■ **What to do**:
Only lines with the string "KOREAN" should be returned from the data below.

■ **Data for analysis**:
##########

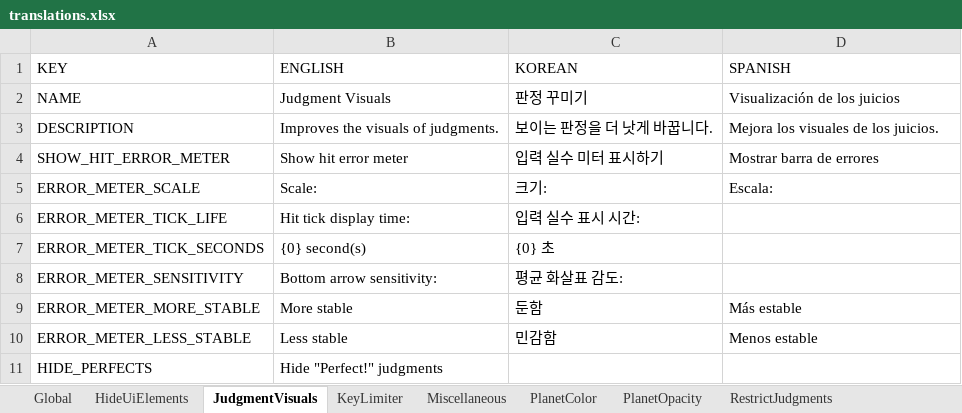
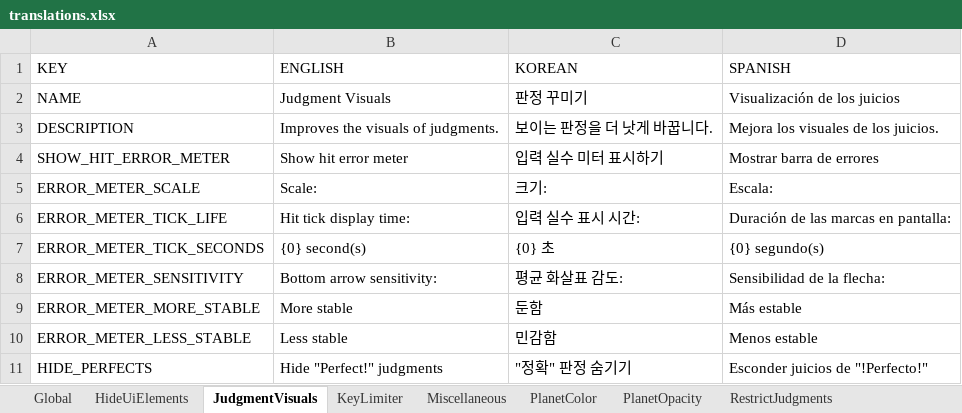
Before and after one commit to PizzaLovers007/AdofaiTweaks, an Excel workbook: AdofaiTweaks.Generator/translations.xlsx, sheet JudgmentVisuals, drawn as a sheet; values as stored, in another font and other column widths than the file's, no borders; the diff names each change by its address in the sheet, - before the commit and + after, or states it on an @@ line.

```diff
--- a/AdofaiTweaks.Generator/translations.xlsx (sheet JudgmentVisuals)
+++ b/AdofaiTweaks.Generator/translations.xlsx (sheet JudgmentVisuals)
-D6 (SPANISH): (empty)
+D6 (SPANISH): Duración de las marcas en pantalla:
-D7 (SPANISH): (empty)
+D7 (SPANISH): {0} segundo(s)
-D8 (SPANISH): (empty)
+D8 (SPANISH): Sensibilidad de la flecha:
-C11 (KOREAN): (empty)
+C11 (KOREAN): "정확" 판정 숨기기
-D11 (SPANISH): (empty)
+D11 (SPANISH): Esconder juicios de "!Perfecto!"
```
Also changed, not shown: 2 other files.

##########

■ **Answer section**:
-C11 (KOREAN): (empty)
+C11 (KOREAN): "정확" 판정 숨기기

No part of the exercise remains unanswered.